Initiative co-sponsor Ed Flanagan said the goal of the initiative is a simple one.
“I hope to see people have a fair deal, or a fairer deal anyway,” Flanagan said. “Work ought to pay, it ought to be worth somebody’s while to go out and get a job and have some chance, some hope of being able to provide for their family.”
Flanagan says the initiative would help about 30,000 Alaskans if it makes it onto the ballot and voters pass it.
“The current minimum wage is totally inadequate … there’s 30,000 that’s going to be impacted, that’s why that’s being done, this is who it’s for,” Flanagan said.
The current minimum wage is $7.75 an hour in Alaska. The proposal would raise that to $8.75 on Jan. 1, 2015, and to $9.75 a year later. The wage would be adjusted annually for inflation annually after that. If the resulting minimum wage is less than a dollar over the federal minimum wage, it would then be set at $1 an hour over the federal minimum wage.
Denny DeWitt, the State Director for the National Federation of Independent Business, a group that supports small businesses, says he’s concerned about what would happen to job opportunities if business owners had to pay a higher minimum wage.
“The concern we have with mandated increases in the minimum wage is that forces additional expenditures and so you'd have to look at how it is you're going to live within your revenues,” DeWitt said.
DeWitt says the initiative would drastically reduce the number of jobs available for two groups of prospective employees.
“What we used to see is a lot of small businesses hiring high school folks and some college kids right out of college without a lot of experience, “ DeWitt said. “If it gets more expensive to hire those people you can less afford to hire, so you’re closing the entry points in the employment market.”
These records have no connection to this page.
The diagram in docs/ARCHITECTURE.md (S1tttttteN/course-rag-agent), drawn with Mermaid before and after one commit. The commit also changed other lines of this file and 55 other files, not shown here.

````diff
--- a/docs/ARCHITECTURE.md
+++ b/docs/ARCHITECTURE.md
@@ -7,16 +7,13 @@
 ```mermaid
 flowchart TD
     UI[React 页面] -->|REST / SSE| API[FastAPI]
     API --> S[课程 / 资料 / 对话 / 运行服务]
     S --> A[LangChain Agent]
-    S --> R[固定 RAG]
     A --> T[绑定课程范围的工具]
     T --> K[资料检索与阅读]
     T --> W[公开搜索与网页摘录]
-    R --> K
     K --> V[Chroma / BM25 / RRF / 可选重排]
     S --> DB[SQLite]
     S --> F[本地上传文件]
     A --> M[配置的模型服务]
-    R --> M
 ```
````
The Alaska Division of Elections counted 43,530 total in signatures out of the necessary 30,169 valid signatures to get the initiative on the ballot.
The Division of Elections won’t certify the petition until at least Tuesday of next week.